• labels – (defaults to ‘pairs’) If set to ‘pairs’, each element v in this poset will be named (0,v) and each element u in other will be named (1,u) in the result. If set to ‘integers’, the elements of the result will be relabeled with consecutive integers.

EXAMPLES:

sage: P1 = Poset( ([1, 2, 3, 4], [[1, 2], [1, 3], [1, 4]]) )
sage: P2 = Poset( ([1, 2, 3,], [[2,1], [3,1]]) )
sage: P3 = P1.ordinal_sum(P2); P3
Finite poset containing 7 elements
sage: len(P1.maximal_elements())*len(P2.minimal_elements())
6
sage: len(P1.cover_relations()+P2.cover_relations())
5
sage: len(P3.cover_relations()) # Every element of P2 is greater than elements of P1.
11
sage: P3.list()  # random
[(0, 1), (0, 2), (0, 4), (0, 3), (1, 2), (1, 3), (1, 1)]
sage: P4 = P1.ordinal_sum(P2, labels='integers')
sage: P4.list()  # random
[0, 1, 2, 3, 5, 6, 4]

>>> from sage.all import *
>>> P1 = Poset( ([Integer(1), Integer(2), Integer(3), Integer(4)], [[Integer(1), Integer(2)], [Integer(1), Integer(3)], [Integer(1), Integer(4)]]) )
>>> P2 = Poset( ([Integer(1), Integer(2), Integer(3),], [[Integer(2),Integer(1)], [Integer(3),Integer(1)]]) )
>>> P3 = P1.ordinal_sum(P2); P3
Finite poset containing 7 elements
>>> len(P1.maximal_elements())*len(P2.minimal_elements())
6
>>> len(P1.cover_relations()+P2.cover_relations())
5
>>> len(P3.cover_relations()) # Every element of P2 is greater than elements of P1.
11
>>> P3.list()  # random
[(0, 1), (0, 2), (0, 4), (0, 3), (1, 2), (1, 3), (1, 1)]
>>> P4 = P1.ordinal_sum(P2, labels='integers')
>>> P4.list()  # random
[0, 1, 2, 3, 5, 6, 4]

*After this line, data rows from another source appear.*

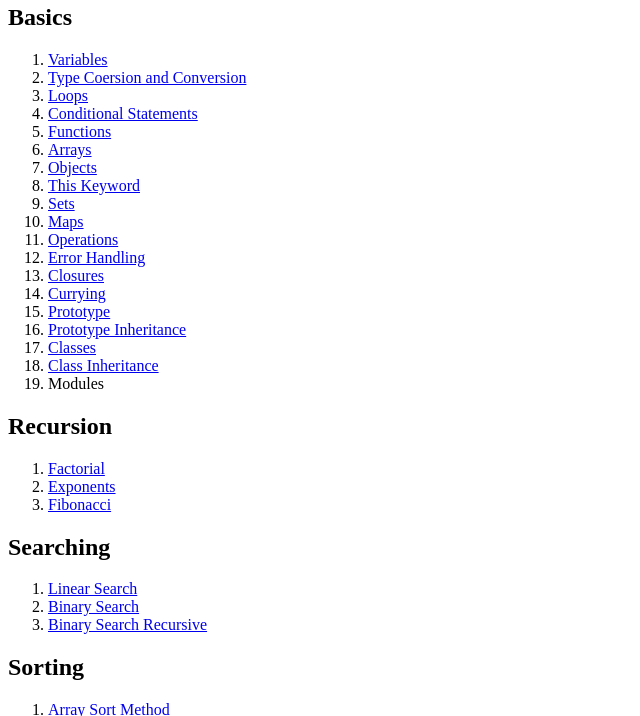
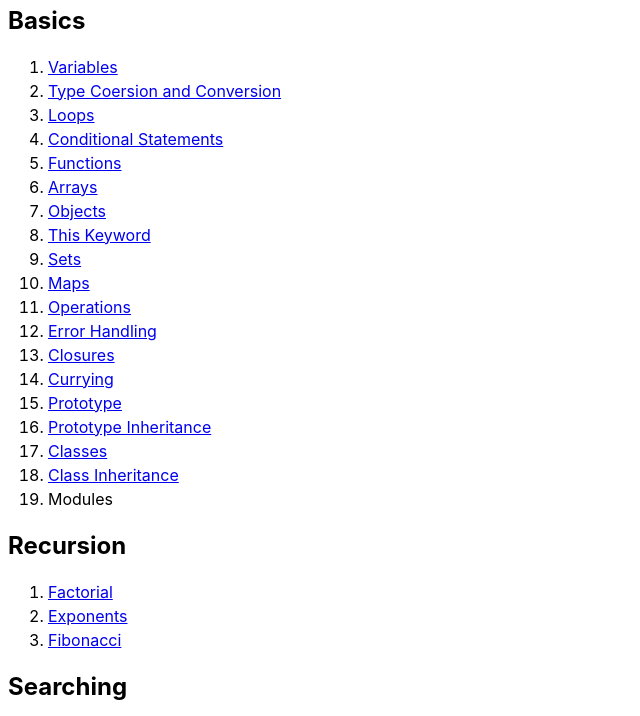
Before and after one commit to divyesh-jani/learning-javascript, a plain HTML site: page js.html in a window 1280 px wide. Shown: the part 76-792 px from the top of the page, without its empty margins (0-640 px from the left). Drawn offline with Linux system fonts and the light colour scheme.

Commit message:
changing to preferred font for html files instead of browser/system default

```diff
--- a/js.html
+++ b/js.html
@@ -7,6 +7,12 @@
     <meta name="description" content="This page demonstrates the great things we can do with JavaScript.">
     <title>Learning JavaScript</title>
     <link rel="stylesheet" href="./style.css">
+    <style>
+        li {
+            font-size: 16px;
+            line-height: 1.5;
+        }
+    </style>
 </head>
 <body>
     <h1>
--- a/style.css
+++ b/style.css
@@ -1,3 +1,7 @@
+* {
+    font-family: -apple-system,BlinkMacSystemFont,"Segoe UI","Noto Sans",Helvetica,Arial,sans-serif,"Apple Color Emoji","Segoe UI Emoji";
+}
+
 p#externalStyle {
     color: forestgreen;
 }
```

Return type depends on input types:

sage: P = Poset({1:[2]}); P
Finite poset containing 2 elements
sage: JL = JoinSemilattice({1:[2]}); JL
Finite join-semilattice containing 2 elements
sage: L = LatticePoset({1:[2]}); L
Finite lattice containing 2 elements
sage: P.ordinal_sum(L)
Finite poset containing 4 elements
sage: L.ordinal_sum(JL)
Finite join-semilattice containing 4 elements
sage: L.ordinal_sum(L)
Finite lattice containing 4 elements

>>> from sage.all import *
>>> P = Poset({Integer(1):[Integer(2)]}); P
Finite poset containing 2 elements
>>> JL = JoinSemilattice({Integer(1):[Integer(2)]}); JL
Finite join-semilattice containing 2 elements
>>> L = LatticePoset({Integer(1):[Integer